Everest Theatre, Seymour Centre, March 16


Huang Yi and a robotic KUKA in New York in 2015. Photo: Jacob Blickenstaff

As a child, Huang Yi longed for a robotic companion. In his 2013 work, HUANG YI & KUKA he dances with one.

The Taiwanese dancer/choreographer was born into a wealthy family. But, as he explains in the show’s program, when he was 10, investment losses led to his parents going bankrupt, forcing them to move from a luxurious home to a small room.

Witnessing his parents’ distress, Yi felt that he needed to be the perfect child and became emotionally detached. His favourite cartoon was the Japanese manga series Doraemon, which featured a robotic cat that solved all its owner’s problems.

Says Yi: “For me, HUANG YI & KUKA is a process of beautifying the sorrow and sadness when I grew up. It is the expression of loneliness, self-doubt, self-realization, and self-comfort. I was trying to make a beautiful illusion just to assure others that everything was fine. I wanted to remind us of our simplest hope from the very beginning, that we are all just grown up kids, but still kids.”

KUKA (named after the German robotics company that manufactures it) is very obviously a machine – a big, orange, robotic, mechanical arm designed for factory work that sits on a solid black base. This particular robot is apparently a KR16-2 model and was provided by KUKA Australia. But its long spine is very flexible – it can spin around and undulate – and as Yi interacts with it, the results are surprisingly touching.

The piece opens with Yi sitting up slowly in a square of light (a lovely image), while KUKA creates its own field of light with a torch it holds. The work unfolds in semi-darkness with Yi and the robot illuminated by spotlights. Sometimes KUKA uses its torch and sometimes a green or red laser.

In the first three sections, Yi – who is a lovely dancer – interacts with the robot. He reaches towards it and dances in and around it; at other times he sits a little way off on a chair.

Their movement frequently mirrors each other with a surprising similarity: the ripple of a spine, the spin of an arm, a gentle touch of the hand. Increasingly, the robot feels like a curious, sensate being, even though we are always aware of the clank, buzz and hiss as it moves. At times it resembles a giant bird.

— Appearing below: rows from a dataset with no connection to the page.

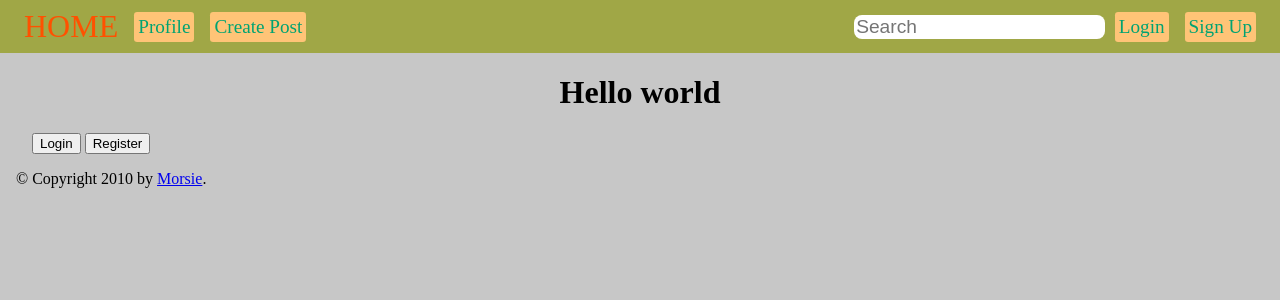
Repository: MorsChen/python-blog
Page: templates/home.html
The author's editor kept a copy of each file at every save. The page is drawn from the files as they stood at one save, then again after the next save.
The browser window is 1280 px wide. The pictures show the whole page.
The page is served by the project's application, run on Flask 3 (default.py). The template is opened directly, without the code that normally fills it, so the values that code supplies are empty.

Above is the page before, as saved 2019-09-09 17:10:11.

After the next save:
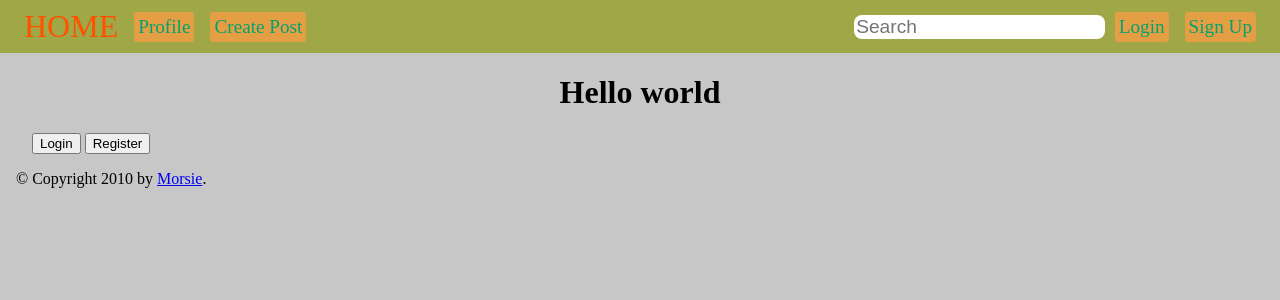
Saved 6 s later.
--- a/static/style.css
+++ b/static/style.css
@@ -57,7 +57,7 @@ body{
     border: none;
     text-decoration: none;
     border-radius: 0.2rem;
-    background-color: rgb(255, 196, 119);
+    background-color: rgb(228, 158, 67);
     text-align: center;
     text-justify: center;
     padding: 0.25rem;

These sections have a bittersweet air of melancholia. The music by Arvo Pärt and Mozart among others (it’s a shame the program didn’t list the music used) contributes to the emotion in no small measure.

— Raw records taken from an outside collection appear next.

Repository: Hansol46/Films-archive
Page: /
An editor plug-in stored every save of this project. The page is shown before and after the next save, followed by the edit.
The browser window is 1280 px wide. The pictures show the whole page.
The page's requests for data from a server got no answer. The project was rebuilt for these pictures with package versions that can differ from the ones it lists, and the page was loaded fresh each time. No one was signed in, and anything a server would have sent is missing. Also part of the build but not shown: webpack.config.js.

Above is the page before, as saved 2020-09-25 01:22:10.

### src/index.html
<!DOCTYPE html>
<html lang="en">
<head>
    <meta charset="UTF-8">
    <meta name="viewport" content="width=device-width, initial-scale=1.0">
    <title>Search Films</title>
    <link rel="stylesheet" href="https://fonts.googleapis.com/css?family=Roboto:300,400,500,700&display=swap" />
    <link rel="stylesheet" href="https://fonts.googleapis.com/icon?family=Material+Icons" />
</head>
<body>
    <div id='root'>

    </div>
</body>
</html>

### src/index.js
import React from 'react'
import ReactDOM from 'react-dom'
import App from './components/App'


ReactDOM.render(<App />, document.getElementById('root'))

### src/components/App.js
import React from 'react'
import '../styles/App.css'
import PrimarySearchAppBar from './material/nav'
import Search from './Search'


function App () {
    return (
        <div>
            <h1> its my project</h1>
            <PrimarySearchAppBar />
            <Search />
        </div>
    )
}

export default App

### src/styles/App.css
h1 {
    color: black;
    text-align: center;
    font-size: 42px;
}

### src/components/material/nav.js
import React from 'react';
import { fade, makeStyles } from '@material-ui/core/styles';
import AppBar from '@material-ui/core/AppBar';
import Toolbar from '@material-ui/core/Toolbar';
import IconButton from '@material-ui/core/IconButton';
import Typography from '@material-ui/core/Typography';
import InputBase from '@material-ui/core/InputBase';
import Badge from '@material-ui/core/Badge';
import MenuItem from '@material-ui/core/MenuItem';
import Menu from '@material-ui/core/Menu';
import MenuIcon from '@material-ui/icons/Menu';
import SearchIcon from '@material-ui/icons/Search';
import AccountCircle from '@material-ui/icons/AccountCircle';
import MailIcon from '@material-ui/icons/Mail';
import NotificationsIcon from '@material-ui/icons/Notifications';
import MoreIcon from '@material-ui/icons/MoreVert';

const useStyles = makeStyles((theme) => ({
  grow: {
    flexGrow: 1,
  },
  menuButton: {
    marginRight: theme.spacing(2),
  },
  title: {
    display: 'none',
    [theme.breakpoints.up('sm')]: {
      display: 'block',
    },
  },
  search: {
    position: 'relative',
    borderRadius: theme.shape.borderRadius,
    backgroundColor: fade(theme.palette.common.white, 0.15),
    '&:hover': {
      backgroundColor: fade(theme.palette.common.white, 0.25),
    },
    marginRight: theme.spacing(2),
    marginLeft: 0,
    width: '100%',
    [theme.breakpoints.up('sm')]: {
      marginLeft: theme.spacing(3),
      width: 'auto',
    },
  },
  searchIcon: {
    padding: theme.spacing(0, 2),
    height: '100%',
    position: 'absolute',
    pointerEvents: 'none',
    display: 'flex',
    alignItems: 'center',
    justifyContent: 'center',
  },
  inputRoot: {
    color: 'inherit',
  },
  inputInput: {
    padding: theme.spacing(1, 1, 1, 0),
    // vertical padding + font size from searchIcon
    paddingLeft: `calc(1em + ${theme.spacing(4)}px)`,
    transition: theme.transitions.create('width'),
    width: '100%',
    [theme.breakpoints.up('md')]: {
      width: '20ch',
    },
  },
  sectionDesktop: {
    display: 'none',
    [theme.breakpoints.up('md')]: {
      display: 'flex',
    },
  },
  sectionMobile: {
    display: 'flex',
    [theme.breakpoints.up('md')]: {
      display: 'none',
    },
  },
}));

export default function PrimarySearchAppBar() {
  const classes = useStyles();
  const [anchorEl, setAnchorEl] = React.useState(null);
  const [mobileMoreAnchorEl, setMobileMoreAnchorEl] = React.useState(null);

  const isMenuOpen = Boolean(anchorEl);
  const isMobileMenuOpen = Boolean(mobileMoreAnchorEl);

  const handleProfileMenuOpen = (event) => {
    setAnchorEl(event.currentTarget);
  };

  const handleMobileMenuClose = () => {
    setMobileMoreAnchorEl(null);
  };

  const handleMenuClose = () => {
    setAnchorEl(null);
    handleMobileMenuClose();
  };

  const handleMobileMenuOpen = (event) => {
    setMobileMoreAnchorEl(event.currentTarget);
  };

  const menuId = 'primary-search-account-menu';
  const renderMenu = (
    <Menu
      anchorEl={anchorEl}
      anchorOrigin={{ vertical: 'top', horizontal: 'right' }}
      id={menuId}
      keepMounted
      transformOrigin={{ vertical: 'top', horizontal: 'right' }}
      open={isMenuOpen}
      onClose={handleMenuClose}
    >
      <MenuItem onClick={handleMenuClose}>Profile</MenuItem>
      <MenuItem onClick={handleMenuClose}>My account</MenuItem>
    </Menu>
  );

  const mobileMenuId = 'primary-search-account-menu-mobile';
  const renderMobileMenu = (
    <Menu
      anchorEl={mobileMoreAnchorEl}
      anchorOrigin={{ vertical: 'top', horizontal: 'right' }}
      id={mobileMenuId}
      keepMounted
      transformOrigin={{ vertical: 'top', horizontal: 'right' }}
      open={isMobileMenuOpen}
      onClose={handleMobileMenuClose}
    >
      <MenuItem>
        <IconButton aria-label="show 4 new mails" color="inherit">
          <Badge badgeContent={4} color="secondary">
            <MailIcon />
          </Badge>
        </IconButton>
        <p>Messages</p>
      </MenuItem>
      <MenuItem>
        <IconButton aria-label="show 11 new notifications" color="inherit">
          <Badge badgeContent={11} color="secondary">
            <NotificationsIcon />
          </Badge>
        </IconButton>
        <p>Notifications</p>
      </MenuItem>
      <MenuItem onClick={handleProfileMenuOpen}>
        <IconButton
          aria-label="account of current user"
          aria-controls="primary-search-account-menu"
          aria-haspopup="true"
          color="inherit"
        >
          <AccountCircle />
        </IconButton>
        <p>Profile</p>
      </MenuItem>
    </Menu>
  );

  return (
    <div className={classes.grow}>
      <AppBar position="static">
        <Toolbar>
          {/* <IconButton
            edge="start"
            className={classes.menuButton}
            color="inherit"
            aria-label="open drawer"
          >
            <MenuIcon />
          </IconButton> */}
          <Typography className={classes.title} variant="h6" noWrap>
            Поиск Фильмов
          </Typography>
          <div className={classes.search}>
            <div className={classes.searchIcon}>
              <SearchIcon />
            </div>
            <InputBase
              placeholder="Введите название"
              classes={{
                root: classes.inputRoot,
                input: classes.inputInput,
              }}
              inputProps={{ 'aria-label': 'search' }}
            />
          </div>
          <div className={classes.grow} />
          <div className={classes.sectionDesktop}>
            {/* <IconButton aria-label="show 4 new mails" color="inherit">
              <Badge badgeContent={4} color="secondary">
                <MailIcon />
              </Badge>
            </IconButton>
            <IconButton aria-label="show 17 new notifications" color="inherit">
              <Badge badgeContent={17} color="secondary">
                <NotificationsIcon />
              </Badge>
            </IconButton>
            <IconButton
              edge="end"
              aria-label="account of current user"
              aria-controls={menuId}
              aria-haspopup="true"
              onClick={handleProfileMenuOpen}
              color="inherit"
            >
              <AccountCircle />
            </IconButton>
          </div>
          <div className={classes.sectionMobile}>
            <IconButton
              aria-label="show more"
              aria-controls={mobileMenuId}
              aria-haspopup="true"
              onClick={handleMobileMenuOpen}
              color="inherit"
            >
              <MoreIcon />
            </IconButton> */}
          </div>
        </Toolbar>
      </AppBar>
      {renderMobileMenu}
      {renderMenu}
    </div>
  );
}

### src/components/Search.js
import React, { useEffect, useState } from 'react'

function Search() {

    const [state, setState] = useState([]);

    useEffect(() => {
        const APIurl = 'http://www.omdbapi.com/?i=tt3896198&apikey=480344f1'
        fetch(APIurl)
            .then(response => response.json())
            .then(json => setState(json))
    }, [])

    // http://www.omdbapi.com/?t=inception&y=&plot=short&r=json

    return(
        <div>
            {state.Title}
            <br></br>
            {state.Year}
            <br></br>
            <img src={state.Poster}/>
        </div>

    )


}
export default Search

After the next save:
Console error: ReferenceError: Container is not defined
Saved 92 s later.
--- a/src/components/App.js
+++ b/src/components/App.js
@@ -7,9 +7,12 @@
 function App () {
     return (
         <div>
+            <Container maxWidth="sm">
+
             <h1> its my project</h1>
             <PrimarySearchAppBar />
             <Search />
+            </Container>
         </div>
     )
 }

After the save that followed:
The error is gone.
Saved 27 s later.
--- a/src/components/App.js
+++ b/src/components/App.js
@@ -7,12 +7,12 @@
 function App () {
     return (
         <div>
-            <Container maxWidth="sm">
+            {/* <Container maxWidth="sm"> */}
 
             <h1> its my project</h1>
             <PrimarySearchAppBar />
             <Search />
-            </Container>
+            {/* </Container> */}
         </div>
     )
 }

Lin Jou-Wen and Hu Chien. Photo: Jacob Blickenstaff

In the final section, two other dancers – Hu Chien and Lin Jou-Wen – sit on two chairs facing each other in front of the robot. Their jerky movement suggests mechanical humans being manipulated by KUKA and its laser. The inference is that there is a fine line between us controlling technology and technology increasingly controlling us.

Given that it apparently takes around 10 hours to program one minute of robotic movement, HUANG YI & KUKA is an amazing achievement and clearly an act of love on Yi’s part though the work does feel over-extended, particularly a section with a metronome.

The Everest Theatre is not an ideal venue. The work cries out for a more intimate setting and because it’s performed in half-light some had trouble seeing. Sitting near the back of the theatre, my plus one struggled to make out parts of it and found the experience frustrating.

On the other hand, I was charmed by so many little moments – the way the robot delicately tips a chair towards Yi, for example – and found much of it beguilingly beautiful.

HUANG YI & KUKA plays at the Seymour Centre until March 19. Bookings: or 02 9351 7940